_Information provided_
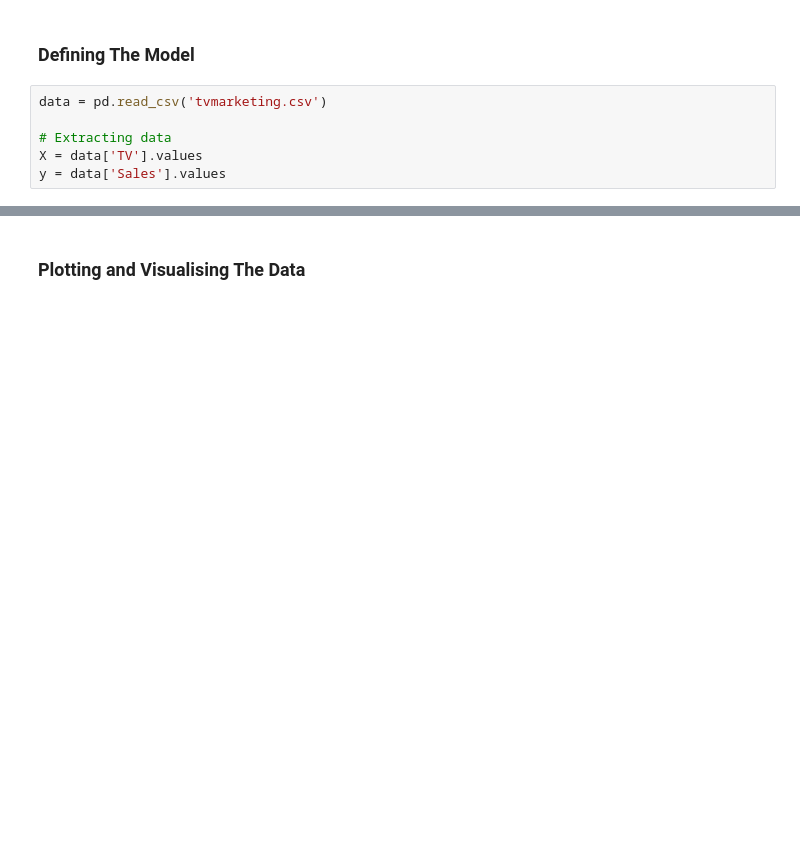
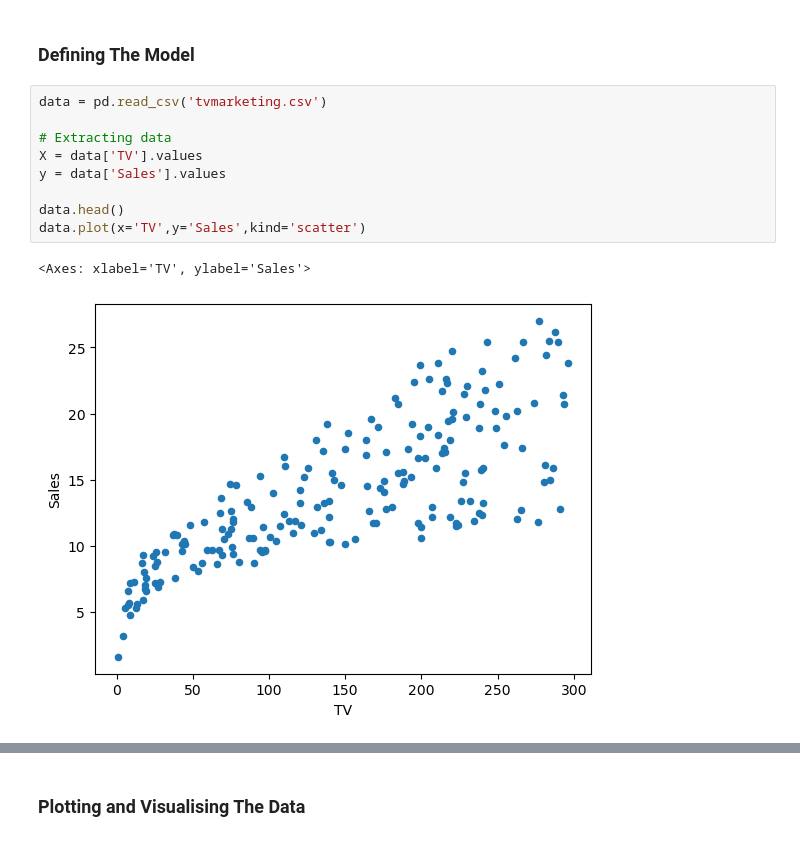
Before and after one commit to AhmadHassan71/statistical-modeling-using-pymc3, a Jupyter notebook: Workshops/Workshop6/Workshop6b.ipynb, the cells around one changed output, grey strips where cells are left out. Saved outputs shown, nothing was run; the diff lists cells and outputs as text; blank space fills up the shorter version.

```diff
--- a/Workshops/Workshop6/Workshop6b.ipynb
+++ b/Workshops/Workshop6/Workshop6b.ipynb
@@ -12,9 +12,15 @@ import pandas as pd
 # %%
 data = pd.read_csv('tvmarketing.csv')
 
 # Extracting data
 X = data['TV'].values
 y = data['Sales'].values
+
+data.head()
+data.plot(x='TV',y='Sales',kind='scatter')
+# %% [output]
+<Axes: xlabel='TV', ylabel='Sales'>
+[figure, added]
 # %%
 with pm.Model() as model:
     rho = pm.Uniform('rho', lower=-1, upper=1)
```
Also changed, not shown: parts of 2 cells of this notebook.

_Activity_
In the answer, the entries should be restated verbatim, with all pictures omitted.

_Result for this exercise_
Before and after one commit to AhmadHassan71/statistical-modeling-using-pymc3, a Jupyter notebook: Workshops/Workshop6/Workshop6b.ipynb, the cells around one changed output, grey strips where cells are left out. Saved outputs shown, nothing was run; the diff lists cells and outputs as text; blank space fills up the shorter version.

```diff
--- a/Workshops/Workshop6/Workshop6b.ipynb
+++ b/Workshops/Workshop6/Workshop6b.ipynb
@@ -12,9 +12,15 @@ import pandas as pd
 # %%
 data = pd.read_csv('tvmarketing.csv')
 
 # Extracting data
 X = data['TV'].values
 y = data['Sales'].values
+
+data.head()
+data.plot(x='TV',y='Sales',kind='scatter')
+# %% [output]
+<Axes: xlabel='TV', ylabel='Sales'>
+[figure, added]
 # %%
 with pm.Model() as model:
     rho = pm.Uniform('rho', lower=-1, upper=1)
```
Also changed, not shown: parts of 2 cells of this notebook.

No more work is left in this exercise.